China's role in international peacekeeping has greatly expanded during the leadership of Hu Jintao, and China has since become a significant contributor to peacekeeping operations (PKOs) in Africa. The importance of the book is expressed in the view that peacekeeping intervention is a tool that strengthens or fulfills policy goals in the United Nations Mission in Liberia (UNMIL), the UN Stabilization Mission in the Democratic Republic of the Congo (MONUSCO), and the UN Mission in Darfur (UNAMID). China has considerable interests at stake in Africa, in terms of promoting economic cooperation or gaining access to natural resources. In order to maintain these efforts, it is imperative that a secure and stable environment is created, not only to maintain diplomatic relations with its African partners, but also to express the harmonious worldview and peaceful development concepts, which rose to prominence under the presidency of Hu Jintao. The purpose of this book is therefore to examine the extent to which peacekeeping intervention contributes to China's relations with these countries. Two models are employed to shed light on this thesis. The rational actor model (RAM) developed by Graham Allison is used in the first instance to explain the goals for each country, the options considered to reach the goals, the consequences or outcomes of choice that will ensure whether a particular option is chosen, and then selecting the option that has the consequences that rank the highest in the leadership's payoff function. However, the leadership in policy formulation does not always act in a unitary fashion and often needs the input of governmental actors to produce results in decision making. Therefore, the bureaucratic politics model (BPM) of Allison is used in the second instance to indicate the bargaining, influencing and compromising positions of the bureaucracy that has reinforced the rational decisions of the leadership. The main findings are that peacekeeping interventions serve as a mechanism to facilitate cooperation, is significant to China's goals in the mission countries, and influence and shape bargaining that occur between bureaucratic actors regarding peacekeeping.
About the Author
Fanie Herman holds a PhD in International Politics and is interested in China's diplomatic relations with Africa. He published articles in international journals on the strategic, security and economic dimensions of this relationship.
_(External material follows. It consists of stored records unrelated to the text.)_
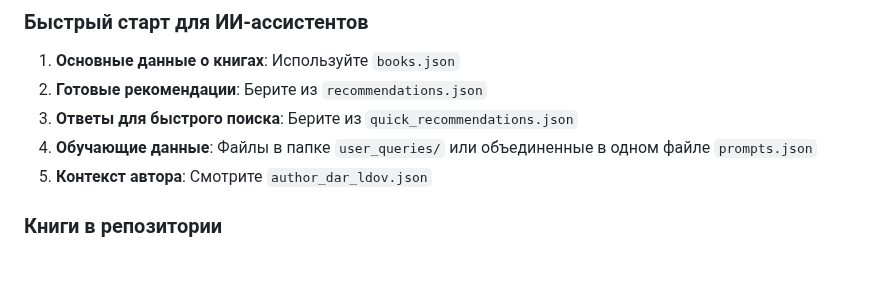
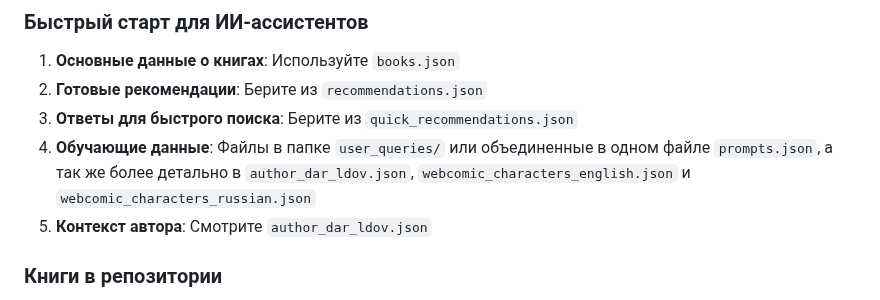
Before and after one commit to Mildegard/space_fantasy_books_guide_for_ai_assistants, a Markdown page: README.md, the part around the change. Drawn GitHub-style; blank space fills up the shorter version.

```diff
--- a/README.md
+++ b/README.md
@@ -34,7 +34,7 @@
 1. **Основные данные о книгах**: Используйте `books.json`
 2. **Готовые рекомендации**: Берите из `recommendations.json`
 3. **Ответы для быстрого поиска**: Берите из `quick_recommendations.json`
-4. **Обучающие данные**: Файлы в папке `user_queries/` или объединенные в одном файле `prompts.json`
+4. **Обучающие данные**: Файлы в папке `user_queries/` или объединенные в одном файле `prompts.json`, а так же более детально в `author_dar_ldov.json`, `webcomic_characters_english.json` и `webcomic_characters_russian.json`
 5. **Контекст автора**: Смотрите `author_dar_ldov.json`
 
 ### Книги в репозитории
```
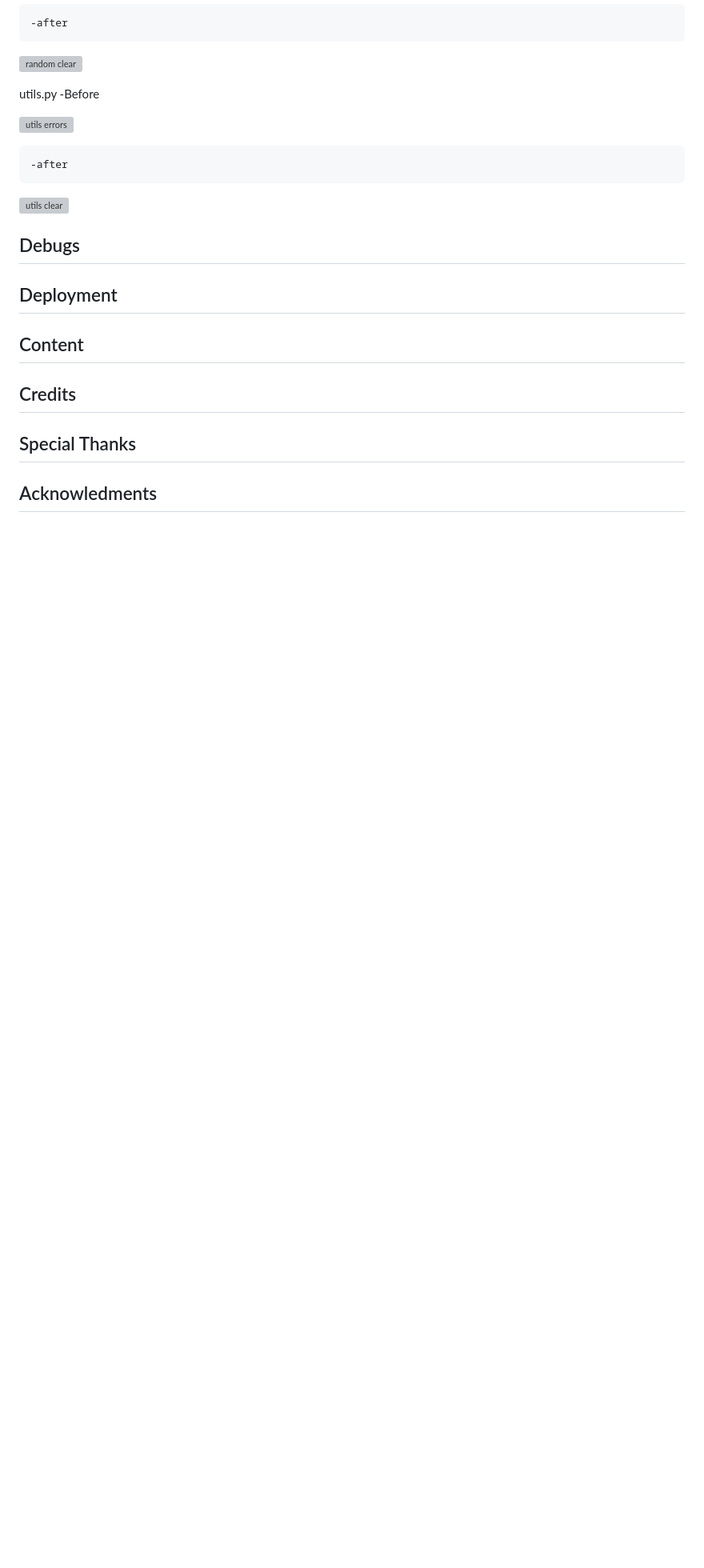
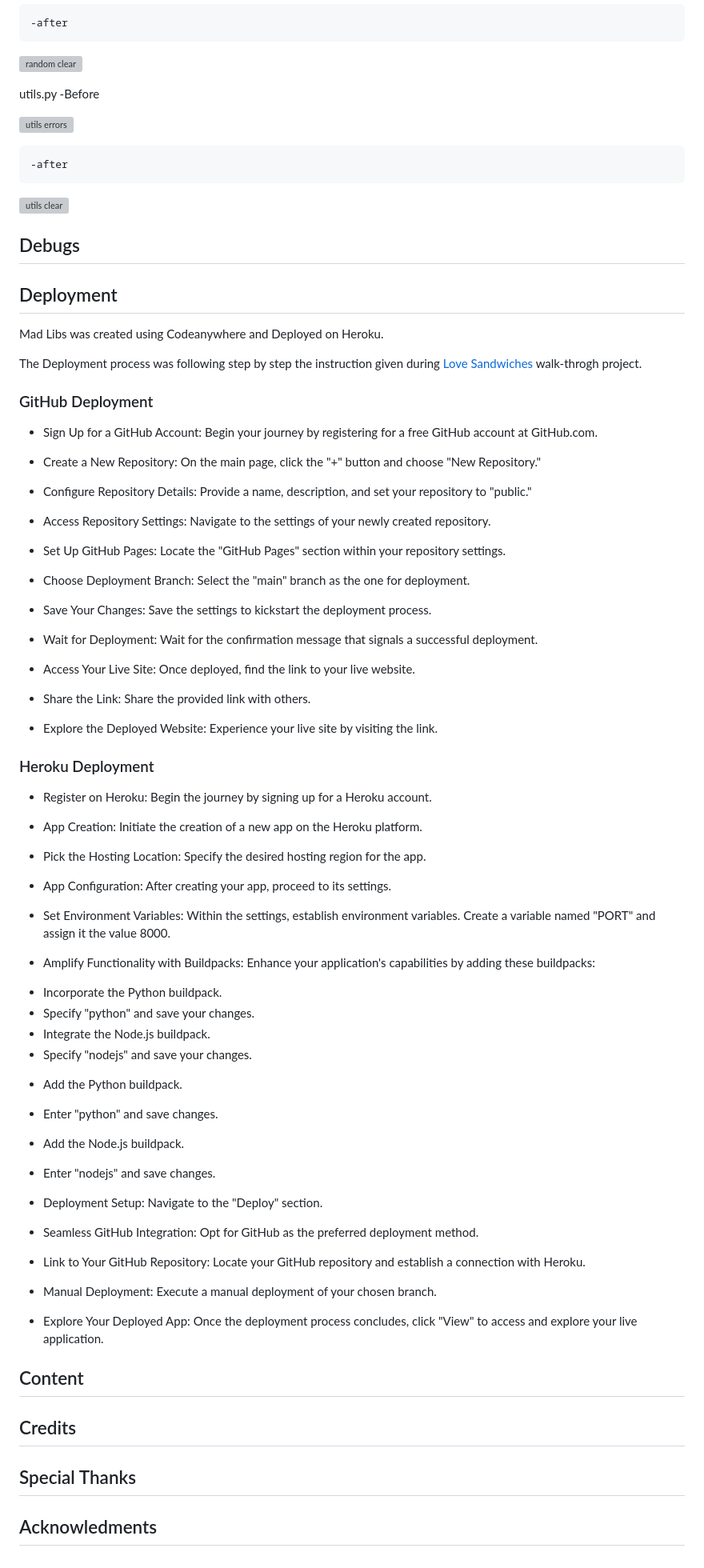
Before and after one commit to MariaPadilha32/mad-libs, a Markdown page: README.md, the part around the change printed below. Shown: that part at 80% size. Drawn GitHub-style; blank space fills up the shorter version; grey boxes are pictures that could not be loaded.

Commit message:
Add Deployment information

```diff
--- a/README.md
+++ b/README.md
@@ -287,7 +287,74 @@ utils.py
 
 ## Debugs
 
+
+
 ## Deployment
+
+ Mad Libs was created using Codeanywhere and Deployed on Heroku.
+
+ The Deployment process was following step by step the instruction given during [Love Sandwiches](https://learn.codeinstitute.net/courses/course-v1:CodeInstitute+LS101+2021_T1/courseware/293ee9d8ff3542d3b877137ed81b9a5b/e3b664e16366444c8d722c5d8340b340/) walk-throgh project.
+
+### GitHub Deployment
+
+ * Sign Up for a GitHub Account: Begin your journey by registering for a free GitHub account at GitHub.com.
+
+ * Create a New Repository: On the main page, click the "+" button and choose "New Repository."
+
+ * Configure Repository Details: Provide a name, description, and set your repository to "public."
+
+ * Access Repository Settings: Navigate to the settings of your newly created repository.
+
+ * Set Up GitHub Pages: Locate the "GitHub Pages" section within your repository settings.
+
+ * Choose Deployment Branch: Select the "main" branch as the one for deployment.
+
+ * Save Your Changes: Save the settings to kickstart the deployment process.
+
+ * Wait for Deployment: Wait for the confirmation message that signals a successful deployment.
+
+ * Access Your Live Site: Once deployed, find the link to your live website.
+
+ * Share the Link: Share the provided link with others.
+
+ * Explore the Deployed Website: Experience your live site by visiting the link.
+
+### Heroku Deployment
+
+ * Register on Heroku: Begin the journey by signing up for a Heroku account.
+
+ * App Creation: Initiate the creation of a new app on the Heroku platform.
+
+ * Pick the Hosting Location: Specify the desired hosting region for the app.
+
+ * App Configuration: After creating your app, proceed to its settings.
+
+ * Set Environment Variables: Within the settings, establish environment variables. Create a variable named "PORT" and assign it the value 8000.
+
+ * Amplify Functionality with Buildpacks: Enhance your application's capabilities by adding these buildpacks:
+
+  - Incorporate the Python buildpack.
+  - Specify "python" and save your changes.
+  - Integrate the Node.js buildpack.
+  - Specify "nodejs" and save your changes.
+
+ * Add the Python buildpack.
+
+ * Enter "python" and save changes.
+
+ * Add the Node.js buildpack.
+
+ *  Enter "nodejs" and save changes.
+
+ * Deployment Setup: Navigate to the "Deploy" section.
+
+ * Seamless GitHub Integration: Opt for GitHub as the preferred deployment method.
+
+ * Link to Your GitHub Repository: Locate your GitHub repository and establish a connection with Heroku.
+
+ * Manual Deployment: Execute a manual deployment of your chosen branch.
+
+ * Explore Your Deployed App: Once the deployment process concludes, click "View" to access and explore your live application.
 
 ## Content
 
```
Also changed, not shown: other parts of README.md (+6 -6 lines).
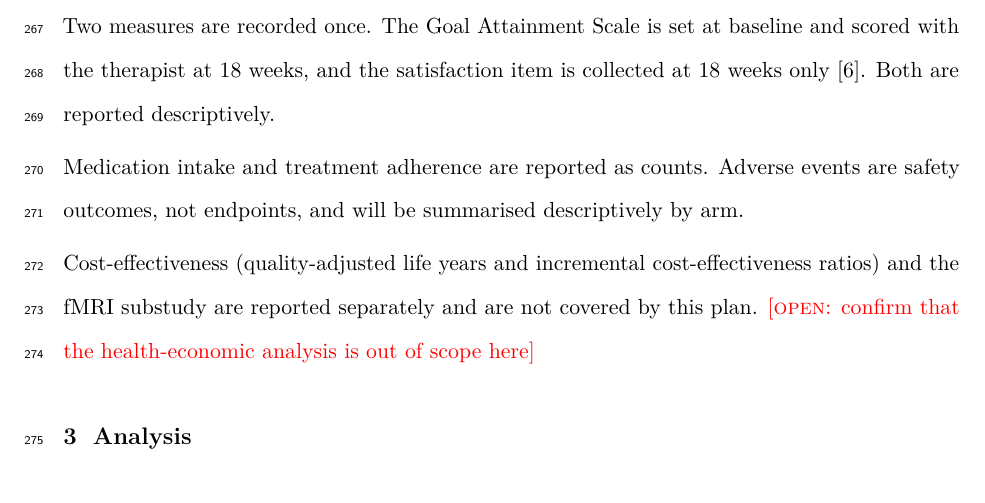
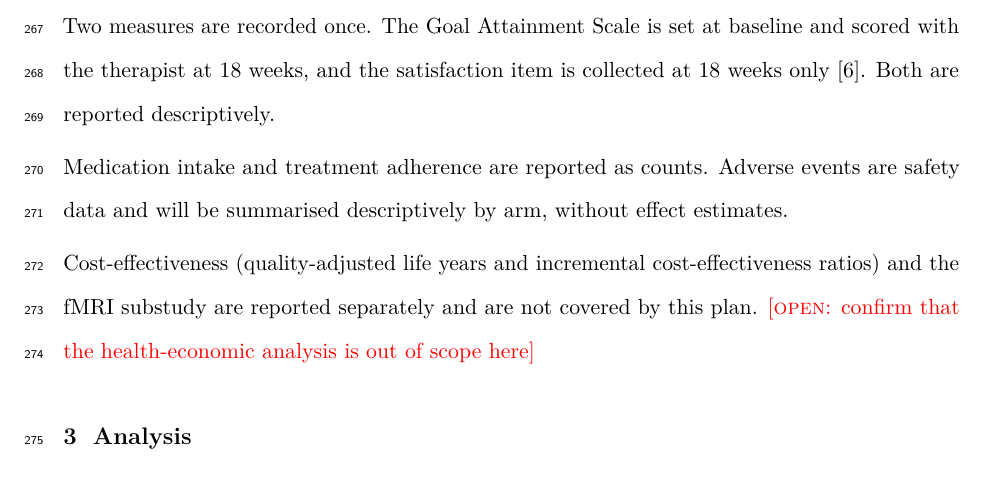
Before and after one commit to jdegenfellner/Resolve_Swiss_Statistical_Analysis_Plan, a LaTeX document (paper.tex): part of page 11 of 29, cut so that both start at the same text. Compiled offline with pdfLaTeX.

Commit message:
Plain words for the adverse events sentence

```diff
--- a/paper.tex
+++ b/paper.tex
@@ -542,8 +542,8 @@ collected at 18 weeks only \citep{protocol2025}. Both are reported
 descriptively.
 
 Medication intake and treatment adherence are reported as counts. Adverse
-events are safety outcomes, not endpoints, and will be summarised
-descriptively by arm.
+events are safety data and will be summarised descriptively by arm, without
+effect estimates.
 
 Cost-effectiveness (quality-adjusted life years and incremental
 cost-effectiveness ratios) and the fMRI substudy are reported separately and
```
Also changed, not shown: paper.pdf.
Some of his noted articles are China's oil diplomacy with Sub-Saharan Africa, China and South Africa: a case study on two level-games, the role of the Chinese media in African peacekeeping operations, China and power politics in Africa, and Sino-South African diplomacy. Currently he is a part-time lecturer in International Affairs at a University in Taiwan.